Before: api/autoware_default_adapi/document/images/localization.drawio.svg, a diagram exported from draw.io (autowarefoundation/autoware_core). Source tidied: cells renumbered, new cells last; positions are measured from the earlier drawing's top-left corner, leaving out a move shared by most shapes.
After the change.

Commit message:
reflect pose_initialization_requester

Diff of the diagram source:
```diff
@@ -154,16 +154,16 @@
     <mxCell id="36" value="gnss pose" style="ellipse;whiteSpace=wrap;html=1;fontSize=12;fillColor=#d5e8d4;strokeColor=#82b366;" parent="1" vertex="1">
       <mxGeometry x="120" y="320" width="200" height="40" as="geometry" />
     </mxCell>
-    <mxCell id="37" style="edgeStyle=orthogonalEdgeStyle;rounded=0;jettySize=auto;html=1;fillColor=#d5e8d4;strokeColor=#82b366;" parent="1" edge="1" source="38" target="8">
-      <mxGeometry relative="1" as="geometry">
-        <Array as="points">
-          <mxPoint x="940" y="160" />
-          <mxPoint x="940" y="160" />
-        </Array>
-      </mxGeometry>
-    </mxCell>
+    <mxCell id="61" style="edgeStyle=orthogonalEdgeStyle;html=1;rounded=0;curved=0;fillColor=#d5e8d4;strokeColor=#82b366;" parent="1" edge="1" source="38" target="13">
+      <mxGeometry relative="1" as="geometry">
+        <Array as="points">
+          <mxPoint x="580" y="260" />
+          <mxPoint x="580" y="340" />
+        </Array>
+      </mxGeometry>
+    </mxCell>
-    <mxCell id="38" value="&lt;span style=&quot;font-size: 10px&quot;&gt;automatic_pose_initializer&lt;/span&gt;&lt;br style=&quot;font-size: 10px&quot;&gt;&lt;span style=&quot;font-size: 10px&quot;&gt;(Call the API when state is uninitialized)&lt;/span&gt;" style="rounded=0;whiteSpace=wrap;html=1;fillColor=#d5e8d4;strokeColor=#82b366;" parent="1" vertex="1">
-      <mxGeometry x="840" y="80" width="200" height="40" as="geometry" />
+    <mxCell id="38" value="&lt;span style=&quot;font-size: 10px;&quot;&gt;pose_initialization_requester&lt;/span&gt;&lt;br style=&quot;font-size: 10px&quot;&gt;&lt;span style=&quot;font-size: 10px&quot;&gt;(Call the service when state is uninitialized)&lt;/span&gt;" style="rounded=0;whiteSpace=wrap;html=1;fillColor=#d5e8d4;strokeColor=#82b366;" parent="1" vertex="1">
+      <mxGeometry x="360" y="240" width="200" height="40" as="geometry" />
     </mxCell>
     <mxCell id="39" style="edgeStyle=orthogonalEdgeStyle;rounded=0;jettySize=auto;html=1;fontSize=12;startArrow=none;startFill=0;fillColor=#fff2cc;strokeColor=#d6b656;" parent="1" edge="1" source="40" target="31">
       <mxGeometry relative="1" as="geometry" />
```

• • •

Print the material word for word, with nothing left out.

Before: api/autoware_default_adapi/document/images/localization.drawio.svg, a diagram exported from draw.io (autowarefoundation/autoware_core). Source tidied: cells renumbered, new cells last; positions are measured from the earlier drawing's top-left corner, leaving out a move shared by most shapes.
After the change.

Commit message:
reflect pose_initialization_requester

Diff of the diagram source:
```diff
@@ -154,16 +154,16 @@
     <mxCell id="36" value="gnss pose" style="ellipse;whiteSpace=wrap;html=1;fontSize=12;fillColor=#d5e8d4;strokeColor=#82b366;" parent="1" vertex="1">
       <mxGeometry x="120" y="320" width="200" height="40" as="geometry" />
     </mxCell>
-    <mxCell id="37" style="edgeStyle=orthogonalEdgeStyle;rounded=0;jettySize=auto;html=1;fillColor=#d5e8d4;strokeColor=#82b366;" parent="1" edge="1" source="38" target="8">
-      <mxGeometry relative="1" as="geometry">
-        <Array as="points">
-          <mxPoint x="940" y="160" />
-          <mxPoint x="940" y="160" />
-        </Array>
-      </mxGeometry>
-    </mxCell>
+    <mxCell id="61" style="edgeStyle=orthogonalEdgeStyle;html=1;rounded=0;curved=0;fillColor=#d5e8d4;strokeColor=#82b366;" parent="1" edge="1" source="38" target="13">
+      <mxGeometry relative="1" as="geometry">
+        <Array as="points">
+          <mxPoint x="580" y="260" />
+          <mxPoint x="580" y="340" />
+        </Array>
+      </mxGeometry>
+    </mxCell>
-    <mxCell id="38" value="&lt;span style=&quot;font-size: 10px&quot;&gt;automatic_pose_initializer&lt;/span&gt;&lt;br style=&quot;font-size: 10px&quot;&gt;&lt;span style=&quot;font-size: 10px&quot;&gt;(Call the API when state is uninitialized)&lt;/span&gt;" style="rounded=0;whiteSpace=wrap;html=1;fillColor=#d5e8d4;strokeColor=#82b366;" parent="1" vertex="1">
-      <mxGeometry x="840" y="80" width="200" height="40" as="geometry" />
+    <mxCell id="38" value="&lt;span style=&quot;font-size: 10px;&quot;&gt;pose_initialization_requester&lt;/span&gt;&lt;br style=&quot;font-size: 10px&quot;&gt;&lt;span style=&quot;font-size: 10px&quot;&gt;(Call the service when state is uninitialized)&lt;/span&gt;" style="rounded=0;whiteSpace=wrap;html=1;fillColor=#d5e8d4;strokeColor=#82b366;" parent="1" vertex="1">
+      <mxGeometry x="360" y="240" width="200" height="40" as="geometry" />
     </mxCell>
     <mxCell id="39" style="edgeStyle=orthogonalEdgeStyle;rounded=0;jettySize=auto;html=1;fontSize=12;startArrow=none;startFill=0;fillColor=#fff2cc;strokeColor=#d6b656;" parent="1" edge="1" source="40" target="31">
       <mxGeometry relative="1" as="geometry" />
```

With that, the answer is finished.